    The price of raw opium in Afghanistan went from $20 a kilo last year to more than $200 this year. It was $700 just before the Sept. 11 attacks, after which it plummeted dramatically on speculation that the Taliban prohibition on poppy cultivation would not be enforced, Chawla said.

    For the first time in 30 years, the price of raw opium in Burma is at the same level as in Afghanistan, when usually it is up to three times higher, he said.

    Although there was no evidence so far that farmers were returning to growing opium, Chawla said they might if political instability and widespread poverty continued.
    Security Measures Influence New Bridge

    By Maung Maung Oo
    The Irrawaddy

    October 12, 2001—Burma’s decision to build a second bridge linking Mai Sai in Thailand with Tachilek in Burma’s Shan State is not simply an attempt to boost bilateral trade. The move is primarily aimed at better controlling the flow of vehicles heading in and out of Burma, according to sources in Tachilek.

    "The mixed flow of pedestrians and vehicles on the old bridge creates a rather chaotic scene for border officials," said a man in Tachilek.The new bridge will only be used for motored vehicles, while the current bridge will deal with foot traffic. The bridge is projected to be finished in two years.

    The source added that the decision was also based on a recent incident involving a group of high-ranking Thai officials who entered Burma unnoticed and who were eventually kidnapped by soldiers from the United Wa State Army (UWSA). The UWSA is an armed guerilla group that is widely believed to be the number-one producer of both methamphetamines and heroin in Burma.

    "Rangoon does not want to face another problem like this in the future," said an intelligence source in Tachilek. The Thai officials were released unharmed after a delegation of Burmese officials brokered their release.

    The border crossing was closed for almost five months this year after a series of border clashes between the two countries. The border crossing reopened in July."Business is only back to about half of what it was before the closure," said a businessman in Tachilek.
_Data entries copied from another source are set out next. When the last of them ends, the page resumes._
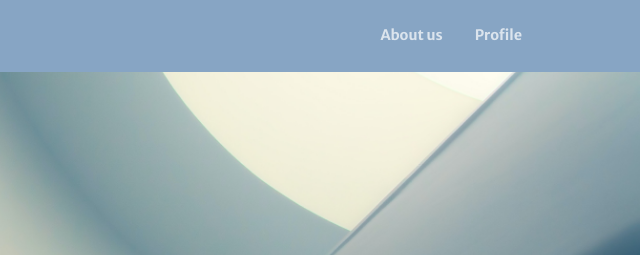
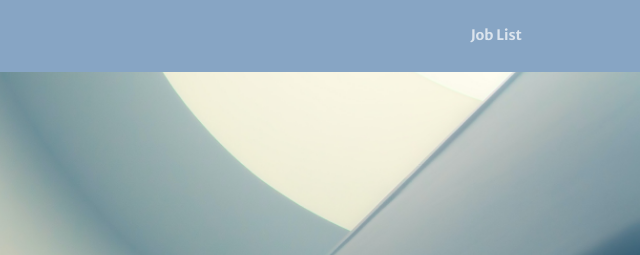
Before and after one commit to maxxuUNC33/Service-JobBoard-disabled, a plain HTML site: page src/main/resources/static/index.html in a window 1280 px wide. Shown: the top 255 px of the page, 640-1280 px from the left. Drawn offline with nearby package versions, Linux system fonts and the light colour scheme.

Commit message:
Update flow control for different sites

```diff
--- a/src/main/resources/static/index.html
+++ b/src/main/resources/static/index.html
@@ -27,8 +27,8 @@
     <button class="navbar-toggler navbar-toggler-right" type="button" data-bs-toggle="collapse" data-bs-target="#navbarResponsive" aria-controls="navbarResponsive" aria-expanded="false" aria-label="Toggle navigation"><span class="navbar-toggler-icon"></span></button>
     <div class="collapse navbar-collapse" id="navbarResponsive">
       <ul class="navbar-nav ms-auto my-2 my-lg-0">
-        <li class="nav-item"><a class="nav-link" href="#about">About us</a></li>
-        <li class="nav-item"><a class="nav-link" href="#profile">Profile</a></li>
+<!--        <li class="nav-item"><a class="nav-link" href="#about">About us</a></li>-->
+        <li class="nav-item"><a class="nav-link" href="./job_list">Job List</a></li>
       </ul>
     </div>
   </div>
```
The Burmese government is still prohibiting the import of certain Thai products such as MSG and some energy drinks." Last Sunday, Burma’s Lt-Gen Khin Nyunt and Thai Foreign Minister Surakiart Sathirathai inspected the new bridge site.